Jan Wilberg, blogging at Red’s Wrap, wrote a beautiful post recently in which she imagines traveling back in time and meeting her parents before they became her parents. She then performs a sort of time travel by reflecting on a few photos of her father taken when he was a young man. In response to the picture of him that I’ve reproduced below, she wrote:
“When I knew him, my father didn’t turn his collar up like he has it in this picture. By the time I showed up, he had left his debonair self on the dresser forever; I never knew it was there until I saw this picture a few years after he died. I’ll tell you, seeing the photos explained a lot to me about why my mother fell for him and why her family was so wary. Right around this time, he was playing his horn in dance bands to make extra money. Can’t you see him in a dance hall, the ladies all over him? I sure can.”
She goes on to muse about the benefits of knowing who our parents were back then:
“It could change so much about our relationships with our parents if we could have even a sliver of a clue about the people they were before they were in charge, when they had only themselves to worry about, when they thought they could do anything.”
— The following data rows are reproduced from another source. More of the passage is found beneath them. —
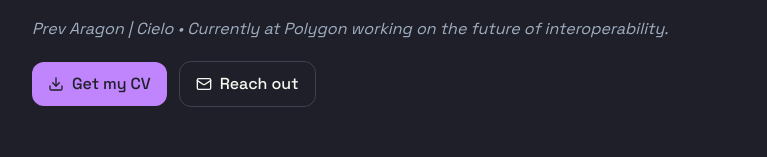
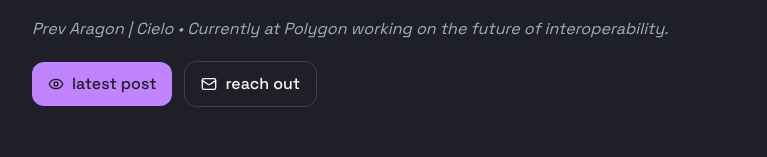
Before and after one commit to shan8851/shan_site, a Next.js app: page / in a window 1280 px wide. Shown: the part 280-437 px from the top of the page, without its empty margins (256-1023 px from the left). Built offline with nearby package versions, Linux system fonts and the light colour scheme.

Commit message:
chore: update cta

```diff
--- a/app/components/header.tsx
+++ b/app/components/header.tsx
@@ -1,8 +1,14 @@
 import { EMAIL_URL } from 'app/constants';
+import { getBlogPosts, sortPostsByDate } from 'app/writing/utils';
 import Image from 'next/image';
-import { LuDownload, LuMail } from 'react-icons/lu';
+import { LuMail, LuEye } from 'react-icons/lu';
 
-export const Header = () => (
+export const Header = () => {
+  const posts = getBlogPosts();
+  const sortedPosts = sortPostsByDate(posts);
+  const latestPost = sortedPosts[0];
+  const latestUrl = `/writing/${latestPost.slug}`;
+  return (
     <header className="flex flex-col gap-4 ">
       <div className="flex items-center gap-4">
         <Image
@@ -33,20 +39,20 @@
 
       <div className="flex items-center gap-3">
         <a
-        download
-        href="/cv.pdf"
+          href={latestUrl}
           className="bg-purple text-background hover:bg-purple/90 rounded-xl py-2.5 px-4 flex gap-2 items-center font-medium transition-all hover:scale-105"
         >
-        <LuDownload className="text-md" />
-        Get my CV
+          <LuEye className="text-md" />
+          latest post
         </a>
         <a
           href={EMAIL_URL}
           className="border border-border hover:border-purple text-text hover:bg-surface rounded-xl py-2.5 px-4 flex gap-2 items-center font-medium transition-all"
         >
           <LuMail className="text-md" />
-        Reach out
+          reach out
         </a>
       </div>
     </header>
   );
+};
--- a/app/components/posts.tsx
+++ b/app/components/posts.tsx
@@ -1,16 +1,10 @@
 import Link from 'next/link'
-import { formatDate, getBlogPosts } from 'app/writing/utils'
+import { formatDate, getBlogPosts, sortPostsByDate } from 'app/writing/utils'
 import { BiRightArrowAlt } from 'react-icons/bi';
 
 export function BlogPosts({ isPage = false }: { isPage?: boolean }) {
   let allBlogs = getBlogPosts();
-
-  const sortedPosts = allBlogs.sort(
-    (a, b) =>
-      new Date(b.metadata.publishedAt).getTime() -
-      new Date(a.metadata.publishedAt).getTime()
-  );
-
+  const sortedPosts = sortPostsByDate(allBlogs);
   const sortedAndLimitedPosts = isPage ? sortedPosts : sortedPosts.slice(0, 3);
 
   return (
--- a/app/rss/route.ts
+++ b/app/rss/route.ts
@@ -1,16 +1,11 @@
 import { baseUrl } from 'app/sitemap'
-import { getBlogPosts } from 'app/writing/utils'
+import { getBlogPosts, sortPostsByDate } from 'app/writing/utils'
 
 export async function GET() {
   let allBlogs = await getBlogPosts()
+  const sortedBlogs = sortPostsByDate(allBlogs)
 
-  const itemsXml = allBlogs
-    .sort((a, b) => {
-      if (new Date(a.metadata.publishedAt) > new Date(b.metadata.publishedAt)) {
-        return -1
-      }
-      return 1
-    })
+  const itemsXml = sortedBlogs
     .map(
       (post) =>
         `<item>
--- a/app/writing/[slug]/page.tsx
+++ b/app/writing/[slug]/page.tsx
@@ -6,6 +6,7 @@
 import { createBlogMetadata } from 'app/lib/metadata';
 import { BiLeftArrowAlt } from 'react-icons/bi';
 import Link from 'next/link';
+import type { Metadata } from 'next';
 
 export async function generateStaticParams() {
   let posts = getBlogPosts();
@@ -15,17 +16,19 @@
   }));
 }
 
-export function generateMetadata({ params }) {
-  let post = getBlogPosts().find((post) => post.slug === params.slug);
+export async function generateMetadata({ params }: { params: Promise<{ slug: string }> }): Promise<Metadata> {
+  const { slug } = await params;
+  let post = getBlogPosts().find((post) => post.slug === slug);
   if (!post) {
-    return;
+    return {};
   }
 
   return createBlogMetadata(post.metadata, post.slug);
 }
 
-export default function Blog({ params }) {
-  let post = getBlogPosts().find((post) => post.slug === params.slug);
+export default async function Blog({ params }: { params: Promise<{ slug: string }> }) {
+  const { slug } = await params;
+  let post = getBlogPosts().find((post) => post.slug === slug);
 
   if (!post) {
     notFound();
--- a/app/writing/utils.ts
+++ b/app/writing/utils.ts
@@ -54,6 +54,14 @@
   return getMDData(path.join(process.cwd(), 'app', 'writing', 'posts'))
 }
 
+export function sortPostsByDate(posts: ReturnType<typeof getBlogPosts>) {
+  return posts.sort(
+    (a, b) =>
+      new Date(b.metadata.publishedAt).getTime() -
+      new Date(a.metadata.publishedAt).getTime()
+  );
+}
+
 export function formatDate(date: string, includeRelative = false) {
   let currentDate = new Date();
   if (!date.includes('T')) {
```
Lines whose indentation alone changed are shown as unchanged.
Such travel back to know our parents before they donned the respectable yet confining roles of family patriarchs and matriarchs is a way of freeing them. It grants them independence, something I’ve previously suggested is necessary if we are to attain our own independence from them. That young supply sergeant coming home from the war, taking a few business college courses so that he could get a job and have the wherewithal to marry his high school sweetheart; or that woman barely out of her teens who had sent him letters and waited eagerly for his return—do I need to concern myself with gaining their approval for how I conduct my life, or judging what they did with theirs? Thankfully, no; nor do I need to have such concerns towards the elders they became.